It was January 4th, early in the morning when the call came in about a man falling at a Detroit apartment complex. But in a matter of hours, Clemons, 30, would be dead.

"But his eyes were up, like back," Hodges said. "I didn't know he was gone until we got to the hospital. They never did anything. The only thing they did was say 'You're too big, look at us. You are going to have to get up.'"

In a complaint, Clemons' mom said Patrick was sweating, had chest pain and couldn't catch his breath. 

He was claiming he had to walk to the stretcher himself from inside and nothing was done for him until he was loaded into the back of the ambulance. His aunt was there.

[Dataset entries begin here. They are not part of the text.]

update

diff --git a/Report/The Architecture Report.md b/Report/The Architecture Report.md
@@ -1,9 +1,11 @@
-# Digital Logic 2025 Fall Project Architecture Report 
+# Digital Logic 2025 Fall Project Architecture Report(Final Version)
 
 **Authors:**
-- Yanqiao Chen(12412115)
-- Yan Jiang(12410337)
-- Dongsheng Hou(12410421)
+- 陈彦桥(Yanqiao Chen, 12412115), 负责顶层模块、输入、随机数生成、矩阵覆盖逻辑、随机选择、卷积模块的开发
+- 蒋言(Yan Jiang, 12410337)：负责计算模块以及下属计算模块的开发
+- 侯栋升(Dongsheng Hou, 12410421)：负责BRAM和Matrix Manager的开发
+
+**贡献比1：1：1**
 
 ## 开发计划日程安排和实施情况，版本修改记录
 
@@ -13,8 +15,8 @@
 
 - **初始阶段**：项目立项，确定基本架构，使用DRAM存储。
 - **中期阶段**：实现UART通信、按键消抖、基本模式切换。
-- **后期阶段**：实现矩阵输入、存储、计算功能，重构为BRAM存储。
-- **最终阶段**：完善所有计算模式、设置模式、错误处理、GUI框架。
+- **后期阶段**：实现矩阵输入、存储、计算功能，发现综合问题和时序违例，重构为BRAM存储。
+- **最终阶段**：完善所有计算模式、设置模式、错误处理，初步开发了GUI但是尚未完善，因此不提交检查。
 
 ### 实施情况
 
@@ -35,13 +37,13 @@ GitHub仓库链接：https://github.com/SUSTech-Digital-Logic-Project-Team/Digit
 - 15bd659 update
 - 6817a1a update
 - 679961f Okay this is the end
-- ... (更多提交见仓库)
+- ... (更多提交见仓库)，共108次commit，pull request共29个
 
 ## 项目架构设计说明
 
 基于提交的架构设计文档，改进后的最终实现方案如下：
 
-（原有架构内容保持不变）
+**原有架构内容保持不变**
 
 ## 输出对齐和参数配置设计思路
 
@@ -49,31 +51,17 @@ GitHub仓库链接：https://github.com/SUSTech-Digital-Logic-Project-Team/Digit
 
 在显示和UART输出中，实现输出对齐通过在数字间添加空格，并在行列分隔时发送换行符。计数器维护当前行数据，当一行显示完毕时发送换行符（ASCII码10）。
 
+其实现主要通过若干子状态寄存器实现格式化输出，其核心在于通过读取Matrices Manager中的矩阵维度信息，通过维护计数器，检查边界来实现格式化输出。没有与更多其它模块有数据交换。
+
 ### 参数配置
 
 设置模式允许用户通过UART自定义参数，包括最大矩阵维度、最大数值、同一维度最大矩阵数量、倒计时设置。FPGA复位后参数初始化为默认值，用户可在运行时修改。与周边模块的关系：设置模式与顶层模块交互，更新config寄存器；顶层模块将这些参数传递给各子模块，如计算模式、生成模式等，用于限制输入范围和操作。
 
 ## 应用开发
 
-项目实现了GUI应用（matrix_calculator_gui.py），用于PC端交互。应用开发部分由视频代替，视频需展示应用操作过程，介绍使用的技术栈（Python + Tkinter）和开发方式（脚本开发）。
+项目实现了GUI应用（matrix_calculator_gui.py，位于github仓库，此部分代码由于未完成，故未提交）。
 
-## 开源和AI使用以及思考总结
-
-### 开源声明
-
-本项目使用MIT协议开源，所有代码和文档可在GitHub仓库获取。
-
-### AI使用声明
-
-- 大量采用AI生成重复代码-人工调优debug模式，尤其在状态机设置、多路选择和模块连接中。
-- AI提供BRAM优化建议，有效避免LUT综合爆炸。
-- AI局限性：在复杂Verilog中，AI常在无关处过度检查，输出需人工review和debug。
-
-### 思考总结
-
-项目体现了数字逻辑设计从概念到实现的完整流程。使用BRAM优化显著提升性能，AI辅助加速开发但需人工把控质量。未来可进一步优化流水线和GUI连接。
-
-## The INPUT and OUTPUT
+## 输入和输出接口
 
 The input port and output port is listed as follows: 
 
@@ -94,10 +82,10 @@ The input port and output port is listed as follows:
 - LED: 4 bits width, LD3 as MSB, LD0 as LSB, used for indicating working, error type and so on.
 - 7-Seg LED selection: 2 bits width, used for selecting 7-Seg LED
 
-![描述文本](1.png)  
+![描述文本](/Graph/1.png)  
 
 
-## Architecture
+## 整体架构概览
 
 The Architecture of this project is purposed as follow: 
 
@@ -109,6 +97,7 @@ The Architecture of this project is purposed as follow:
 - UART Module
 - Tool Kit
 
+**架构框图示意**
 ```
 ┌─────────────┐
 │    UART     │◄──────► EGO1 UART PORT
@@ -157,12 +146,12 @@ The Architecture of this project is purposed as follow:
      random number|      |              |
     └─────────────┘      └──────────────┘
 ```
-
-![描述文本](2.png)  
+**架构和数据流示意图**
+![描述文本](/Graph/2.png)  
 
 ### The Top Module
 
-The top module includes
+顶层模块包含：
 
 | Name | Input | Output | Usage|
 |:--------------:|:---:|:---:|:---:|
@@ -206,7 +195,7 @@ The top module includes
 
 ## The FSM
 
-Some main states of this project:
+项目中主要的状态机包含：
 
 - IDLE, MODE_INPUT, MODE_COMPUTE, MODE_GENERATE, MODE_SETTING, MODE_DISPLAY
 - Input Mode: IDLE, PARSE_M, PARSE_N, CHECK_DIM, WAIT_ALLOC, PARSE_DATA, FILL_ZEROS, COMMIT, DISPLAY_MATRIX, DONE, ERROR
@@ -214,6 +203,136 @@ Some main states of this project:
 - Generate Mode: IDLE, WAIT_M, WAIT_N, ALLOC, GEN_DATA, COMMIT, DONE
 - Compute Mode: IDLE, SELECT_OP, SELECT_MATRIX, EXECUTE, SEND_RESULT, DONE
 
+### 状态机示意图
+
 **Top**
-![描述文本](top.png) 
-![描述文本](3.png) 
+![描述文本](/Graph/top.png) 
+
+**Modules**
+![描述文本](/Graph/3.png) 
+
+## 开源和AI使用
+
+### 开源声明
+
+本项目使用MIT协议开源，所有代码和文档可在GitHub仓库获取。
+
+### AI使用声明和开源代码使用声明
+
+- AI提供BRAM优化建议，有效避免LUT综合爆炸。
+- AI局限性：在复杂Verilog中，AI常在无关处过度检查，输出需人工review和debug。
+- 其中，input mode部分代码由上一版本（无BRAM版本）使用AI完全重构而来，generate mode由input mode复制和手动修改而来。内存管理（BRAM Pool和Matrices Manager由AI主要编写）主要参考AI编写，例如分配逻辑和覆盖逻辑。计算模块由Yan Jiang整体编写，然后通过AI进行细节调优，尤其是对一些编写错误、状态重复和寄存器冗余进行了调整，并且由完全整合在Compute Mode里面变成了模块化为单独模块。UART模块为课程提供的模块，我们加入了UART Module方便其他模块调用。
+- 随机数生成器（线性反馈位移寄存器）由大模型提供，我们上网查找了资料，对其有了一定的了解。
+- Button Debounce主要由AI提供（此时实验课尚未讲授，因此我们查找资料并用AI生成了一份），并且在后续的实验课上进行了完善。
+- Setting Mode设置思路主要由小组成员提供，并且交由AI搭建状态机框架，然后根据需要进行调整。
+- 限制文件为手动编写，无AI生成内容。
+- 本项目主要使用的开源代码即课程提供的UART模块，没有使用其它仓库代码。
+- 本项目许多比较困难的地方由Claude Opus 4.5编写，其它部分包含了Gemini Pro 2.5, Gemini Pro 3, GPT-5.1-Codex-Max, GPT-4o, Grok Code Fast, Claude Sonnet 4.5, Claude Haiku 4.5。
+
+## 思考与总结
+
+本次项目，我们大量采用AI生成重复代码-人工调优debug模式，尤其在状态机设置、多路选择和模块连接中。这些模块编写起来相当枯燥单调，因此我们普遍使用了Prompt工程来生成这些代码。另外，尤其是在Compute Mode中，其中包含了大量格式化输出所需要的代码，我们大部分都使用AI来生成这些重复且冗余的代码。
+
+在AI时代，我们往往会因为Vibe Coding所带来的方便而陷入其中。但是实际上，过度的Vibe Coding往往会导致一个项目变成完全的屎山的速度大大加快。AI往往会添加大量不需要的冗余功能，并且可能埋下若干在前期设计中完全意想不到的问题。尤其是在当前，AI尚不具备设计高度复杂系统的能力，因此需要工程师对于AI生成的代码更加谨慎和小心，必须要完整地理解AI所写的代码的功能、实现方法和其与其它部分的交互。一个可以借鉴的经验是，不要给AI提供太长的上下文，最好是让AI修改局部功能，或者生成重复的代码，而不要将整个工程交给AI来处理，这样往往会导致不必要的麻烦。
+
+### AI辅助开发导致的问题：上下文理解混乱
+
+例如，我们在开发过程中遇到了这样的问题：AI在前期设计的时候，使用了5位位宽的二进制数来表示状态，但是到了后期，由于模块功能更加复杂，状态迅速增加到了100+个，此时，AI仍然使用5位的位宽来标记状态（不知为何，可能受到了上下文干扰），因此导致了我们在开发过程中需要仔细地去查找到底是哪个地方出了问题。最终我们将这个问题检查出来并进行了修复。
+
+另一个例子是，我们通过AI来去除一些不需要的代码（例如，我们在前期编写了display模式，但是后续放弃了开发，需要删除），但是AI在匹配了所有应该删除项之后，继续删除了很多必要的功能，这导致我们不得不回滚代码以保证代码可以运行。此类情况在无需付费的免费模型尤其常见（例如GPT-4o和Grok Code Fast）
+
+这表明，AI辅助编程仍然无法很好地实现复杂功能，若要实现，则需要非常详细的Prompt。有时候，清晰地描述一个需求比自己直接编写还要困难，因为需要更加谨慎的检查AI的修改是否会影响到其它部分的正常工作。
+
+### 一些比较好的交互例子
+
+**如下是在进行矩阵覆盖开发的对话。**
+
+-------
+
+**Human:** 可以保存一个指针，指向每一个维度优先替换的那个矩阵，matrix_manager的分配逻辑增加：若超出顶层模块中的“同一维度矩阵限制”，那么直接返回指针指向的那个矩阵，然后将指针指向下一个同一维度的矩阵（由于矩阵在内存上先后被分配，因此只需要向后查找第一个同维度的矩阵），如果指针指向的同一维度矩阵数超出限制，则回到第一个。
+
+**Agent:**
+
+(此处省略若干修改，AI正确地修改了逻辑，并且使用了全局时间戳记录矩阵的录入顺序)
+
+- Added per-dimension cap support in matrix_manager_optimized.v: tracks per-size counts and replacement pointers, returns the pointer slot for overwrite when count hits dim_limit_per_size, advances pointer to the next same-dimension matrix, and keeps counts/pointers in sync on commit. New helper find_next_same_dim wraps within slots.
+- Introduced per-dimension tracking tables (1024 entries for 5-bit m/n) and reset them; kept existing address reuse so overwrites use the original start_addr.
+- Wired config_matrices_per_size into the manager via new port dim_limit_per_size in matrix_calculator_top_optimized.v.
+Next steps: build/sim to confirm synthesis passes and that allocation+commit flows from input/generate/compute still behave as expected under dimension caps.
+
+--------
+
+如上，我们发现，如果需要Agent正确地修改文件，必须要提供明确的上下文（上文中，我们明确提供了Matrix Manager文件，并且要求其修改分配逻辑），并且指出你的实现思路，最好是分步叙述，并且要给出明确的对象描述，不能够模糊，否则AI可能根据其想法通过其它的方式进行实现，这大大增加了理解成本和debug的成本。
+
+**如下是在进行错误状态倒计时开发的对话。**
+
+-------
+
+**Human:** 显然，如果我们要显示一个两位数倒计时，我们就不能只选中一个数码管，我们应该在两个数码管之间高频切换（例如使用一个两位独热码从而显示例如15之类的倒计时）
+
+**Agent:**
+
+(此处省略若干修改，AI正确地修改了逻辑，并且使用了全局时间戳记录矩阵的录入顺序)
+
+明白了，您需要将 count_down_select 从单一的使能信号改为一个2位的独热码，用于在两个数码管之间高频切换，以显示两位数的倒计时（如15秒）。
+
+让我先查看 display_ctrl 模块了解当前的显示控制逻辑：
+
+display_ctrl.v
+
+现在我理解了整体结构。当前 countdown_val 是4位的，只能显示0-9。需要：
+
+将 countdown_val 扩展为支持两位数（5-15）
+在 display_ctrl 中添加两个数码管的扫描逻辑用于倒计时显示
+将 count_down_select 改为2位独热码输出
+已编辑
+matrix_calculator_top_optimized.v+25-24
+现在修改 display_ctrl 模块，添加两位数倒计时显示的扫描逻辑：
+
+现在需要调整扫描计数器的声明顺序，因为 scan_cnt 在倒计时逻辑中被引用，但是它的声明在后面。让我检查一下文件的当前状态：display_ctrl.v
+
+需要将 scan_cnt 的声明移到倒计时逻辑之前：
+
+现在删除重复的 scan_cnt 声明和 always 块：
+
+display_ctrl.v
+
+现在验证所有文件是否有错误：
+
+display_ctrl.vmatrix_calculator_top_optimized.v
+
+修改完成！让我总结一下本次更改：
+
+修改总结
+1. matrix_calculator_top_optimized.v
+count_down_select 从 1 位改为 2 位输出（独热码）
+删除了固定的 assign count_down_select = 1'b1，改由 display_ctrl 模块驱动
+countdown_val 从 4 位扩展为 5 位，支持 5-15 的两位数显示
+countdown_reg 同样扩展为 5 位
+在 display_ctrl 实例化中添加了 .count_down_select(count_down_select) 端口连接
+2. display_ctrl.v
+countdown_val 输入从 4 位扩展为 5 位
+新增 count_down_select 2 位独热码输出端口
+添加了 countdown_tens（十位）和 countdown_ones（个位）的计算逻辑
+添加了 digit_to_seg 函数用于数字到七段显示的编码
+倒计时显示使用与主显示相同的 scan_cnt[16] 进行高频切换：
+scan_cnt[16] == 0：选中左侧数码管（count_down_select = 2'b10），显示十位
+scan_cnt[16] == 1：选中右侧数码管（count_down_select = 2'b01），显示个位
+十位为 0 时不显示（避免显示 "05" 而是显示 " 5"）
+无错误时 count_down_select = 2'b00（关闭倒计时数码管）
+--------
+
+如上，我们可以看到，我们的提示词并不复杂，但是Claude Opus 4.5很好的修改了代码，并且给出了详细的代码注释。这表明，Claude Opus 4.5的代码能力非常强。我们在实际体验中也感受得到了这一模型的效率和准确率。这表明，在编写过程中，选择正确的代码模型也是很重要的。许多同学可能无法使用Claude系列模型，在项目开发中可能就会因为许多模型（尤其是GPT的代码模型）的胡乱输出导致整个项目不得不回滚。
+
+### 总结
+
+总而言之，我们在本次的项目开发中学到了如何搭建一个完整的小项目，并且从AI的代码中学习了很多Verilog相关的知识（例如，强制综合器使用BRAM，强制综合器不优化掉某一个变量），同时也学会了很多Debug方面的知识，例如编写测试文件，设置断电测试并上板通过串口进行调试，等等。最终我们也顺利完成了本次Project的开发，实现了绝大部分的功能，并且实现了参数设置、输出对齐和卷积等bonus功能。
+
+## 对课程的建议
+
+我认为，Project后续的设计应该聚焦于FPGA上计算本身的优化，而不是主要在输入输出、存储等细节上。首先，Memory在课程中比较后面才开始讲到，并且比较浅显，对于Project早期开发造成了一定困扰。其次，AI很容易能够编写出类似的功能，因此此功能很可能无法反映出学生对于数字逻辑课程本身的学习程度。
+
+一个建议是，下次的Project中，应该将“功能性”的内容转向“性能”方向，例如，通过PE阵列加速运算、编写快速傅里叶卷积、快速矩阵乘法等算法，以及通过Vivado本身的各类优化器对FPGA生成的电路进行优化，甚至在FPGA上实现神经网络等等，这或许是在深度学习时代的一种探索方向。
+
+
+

"Never when we were there did they reach out, do anything," said Hodges. 

Now a formal complaint has been filed through Detroit EMS administration, alleging "inappropriate care."

The medics Julian Holts a paramedic and Michael Morgan, an EMT, were fired, pending an arbitration.

Morgan was the one riding in the back with Patrick Clemons.

"Doing CPR, saying 'Please don't go, this is not your time,'" Morgan said. "(I said) 'You have a family that loves you, you have a mother, a grandmother, you have everyone that loves you.'"  

FOX 2 spoke with Morgan over the phone in an impromptu call while we were interviewing his union leadership who back up him and his partner - 100 percent. They said he's saved lives before and was even awarded for keeping a teen girl alive.

"Nothing to lead anyone to believe they weren't totally and fully engaged in providing appropriate patient care," said William Harp, vice-president, Detroit Firefighters Association. "On this run and every other run they've been on."

The union says based on the situation and Clemons' heart monitoring readings, the compressions and care given were the right call.

"I didn't get into this job to not save a life," Morgan said. "The city hired me to do a job, and to do it the correct way."

FOX 2: "In your mind you did everything you could?"

"Yes," Morgan said.

The state is also investigating this case. There was a hearing this week in front of an administrative judge.

Clemons' mom now has an attorney, she referred questions to him.

The union has said it has concerns about the heart monitor and whether or not it is accurate and if it actually works. In fact, they say they filed a grievance against this particular heart monitor in terms of the amount of time they had to evaluate it in the field. 

They say that the EMTs that were there and the paramedic had never worked with that heart monitor before.